- _Work order_:
Every line below that holds the word "Size" counts once; please tally them and give only the total.

- _Exercise inputs_:
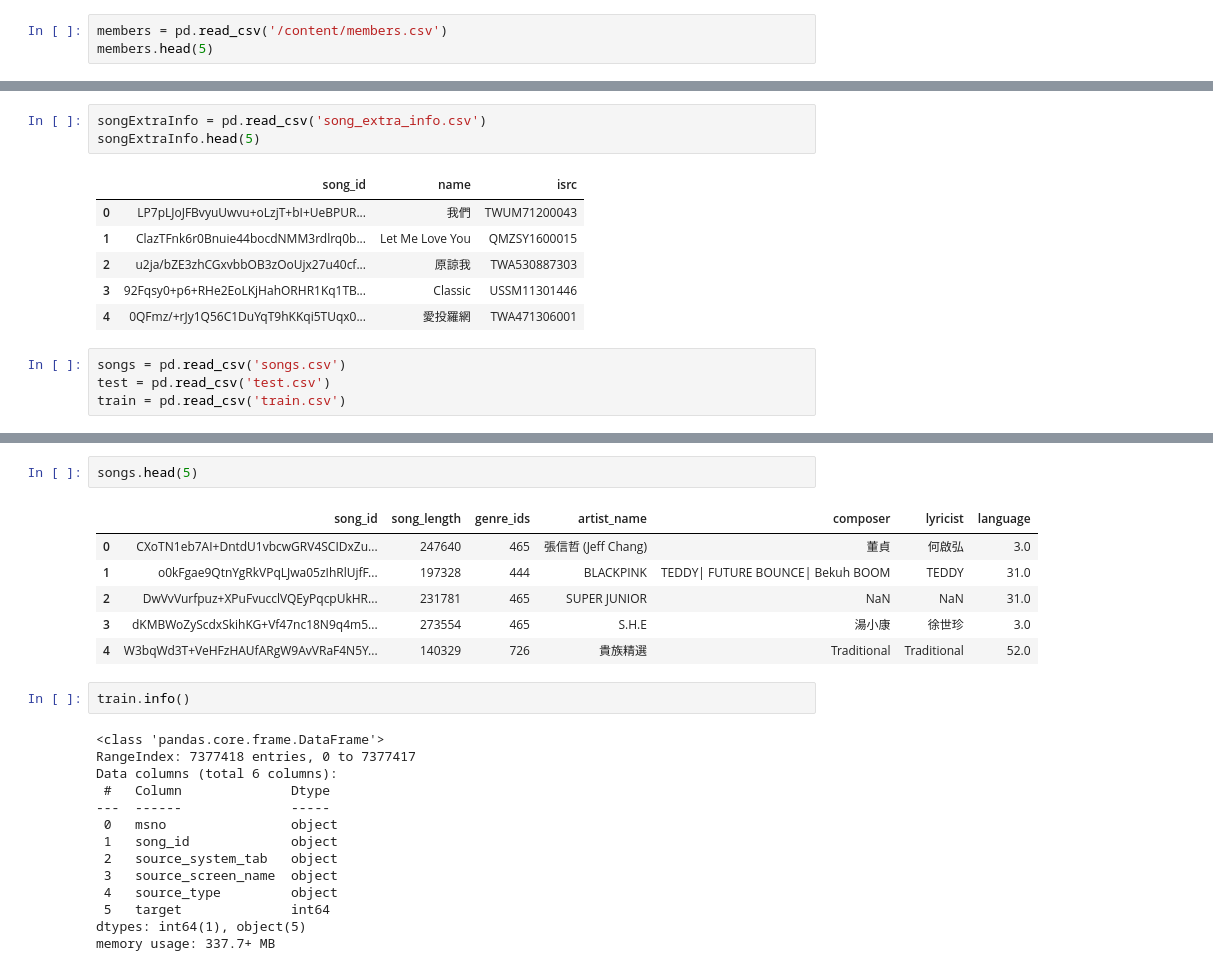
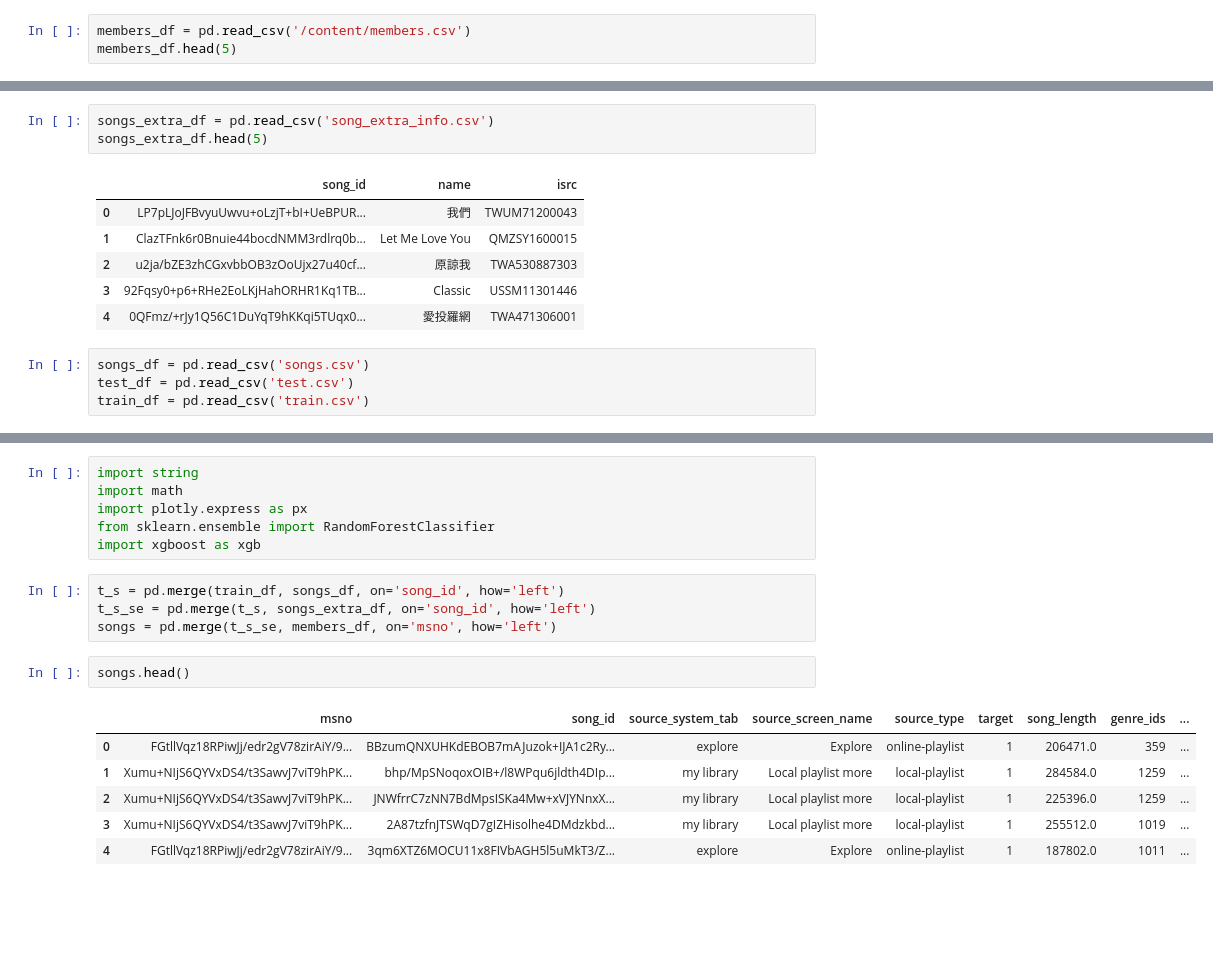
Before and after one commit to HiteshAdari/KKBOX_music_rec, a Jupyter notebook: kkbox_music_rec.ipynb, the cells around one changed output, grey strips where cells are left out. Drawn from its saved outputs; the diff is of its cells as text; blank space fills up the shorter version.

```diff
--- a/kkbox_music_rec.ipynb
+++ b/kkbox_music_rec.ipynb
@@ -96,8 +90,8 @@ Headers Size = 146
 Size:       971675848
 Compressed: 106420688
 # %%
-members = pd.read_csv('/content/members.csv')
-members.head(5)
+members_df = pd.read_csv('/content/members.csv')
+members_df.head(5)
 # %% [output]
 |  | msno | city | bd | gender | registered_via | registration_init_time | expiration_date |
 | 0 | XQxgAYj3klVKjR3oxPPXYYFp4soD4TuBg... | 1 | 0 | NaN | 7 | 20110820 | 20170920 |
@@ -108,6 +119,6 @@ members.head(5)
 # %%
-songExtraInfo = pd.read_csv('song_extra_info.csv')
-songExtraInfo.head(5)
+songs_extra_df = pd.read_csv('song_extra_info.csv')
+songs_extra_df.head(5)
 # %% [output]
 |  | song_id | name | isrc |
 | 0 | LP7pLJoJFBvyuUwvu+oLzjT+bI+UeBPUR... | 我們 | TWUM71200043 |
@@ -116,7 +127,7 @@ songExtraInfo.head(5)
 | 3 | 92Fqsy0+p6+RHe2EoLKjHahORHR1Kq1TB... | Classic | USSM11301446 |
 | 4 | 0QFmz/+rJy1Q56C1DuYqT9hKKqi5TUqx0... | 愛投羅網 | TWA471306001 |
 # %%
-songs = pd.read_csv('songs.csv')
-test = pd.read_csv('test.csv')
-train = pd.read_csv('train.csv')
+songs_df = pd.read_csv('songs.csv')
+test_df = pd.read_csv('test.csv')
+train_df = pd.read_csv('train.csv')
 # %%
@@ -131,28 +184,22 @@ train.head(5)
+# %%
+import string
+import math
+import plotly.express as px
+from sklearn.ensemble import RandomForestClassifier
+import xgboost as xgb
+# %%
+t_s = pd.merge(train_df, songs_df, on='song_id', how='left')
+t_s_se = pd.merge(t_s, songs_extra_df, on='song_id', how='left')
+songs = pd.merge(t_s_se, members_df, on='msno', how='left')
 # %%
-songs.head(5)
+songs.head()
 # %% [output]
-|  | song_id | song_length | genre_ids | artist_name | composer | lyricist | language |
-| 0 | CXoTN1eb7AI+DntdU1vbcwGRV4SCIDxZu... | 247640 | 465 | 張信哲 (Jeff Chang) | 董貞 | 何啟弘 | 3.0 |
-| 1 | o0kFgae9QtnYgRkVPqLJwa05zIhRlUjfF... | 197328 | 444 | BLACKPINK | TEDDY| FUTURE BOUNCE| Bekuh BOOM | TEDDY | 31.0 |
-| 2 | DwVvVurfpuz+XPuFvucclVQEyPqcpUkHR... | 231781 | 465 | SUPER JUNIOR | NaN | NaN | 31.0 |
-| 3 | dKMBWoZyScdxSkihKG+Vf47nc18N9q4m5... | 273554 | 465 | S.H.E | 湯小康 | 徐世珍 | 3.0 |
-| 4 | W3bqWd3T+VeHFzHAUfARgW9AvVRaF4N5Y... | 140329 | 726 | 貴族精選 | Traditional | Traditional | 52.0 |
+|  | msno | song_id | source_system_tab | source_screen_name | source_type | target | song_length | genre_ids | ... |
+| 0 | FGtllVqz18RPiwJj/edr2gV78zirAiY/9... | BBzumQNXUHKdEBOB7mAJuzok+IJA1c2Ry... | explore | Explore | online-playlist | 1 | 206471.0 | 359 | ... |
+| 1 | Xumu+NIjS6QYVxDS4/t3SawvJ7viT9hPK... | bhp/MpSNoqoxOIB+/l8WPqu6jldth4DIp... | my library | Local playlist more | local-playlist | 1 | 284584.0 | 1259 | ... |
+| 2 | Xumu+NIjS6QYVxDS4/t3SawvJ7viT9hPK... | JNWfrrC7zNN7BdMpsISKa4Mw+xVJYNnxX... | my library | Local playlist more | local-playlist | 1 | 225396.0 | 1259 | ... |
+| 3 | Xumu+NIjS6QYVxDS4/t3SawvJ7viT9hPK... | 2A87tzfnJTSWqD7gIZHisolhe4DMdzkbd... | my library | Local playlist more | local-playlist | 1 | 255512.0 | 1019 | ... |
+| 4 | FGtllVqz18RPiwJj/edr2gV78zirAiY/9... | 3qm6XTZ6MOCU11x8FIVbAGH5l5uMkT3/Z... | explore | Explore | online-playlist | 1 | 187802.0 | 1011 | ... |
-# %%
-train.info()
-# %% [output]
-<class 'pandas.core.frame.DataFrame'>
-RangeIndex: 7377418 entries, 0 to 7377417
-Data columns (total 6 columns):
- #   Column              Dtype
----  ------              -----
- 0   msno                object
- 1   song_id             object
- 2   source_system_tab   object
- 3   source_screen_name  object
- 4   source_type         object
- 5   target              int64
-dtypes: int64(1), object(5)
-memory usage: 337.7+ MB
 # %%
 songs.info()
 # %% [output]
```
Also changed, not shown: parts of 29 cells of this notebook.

- _Result_:
2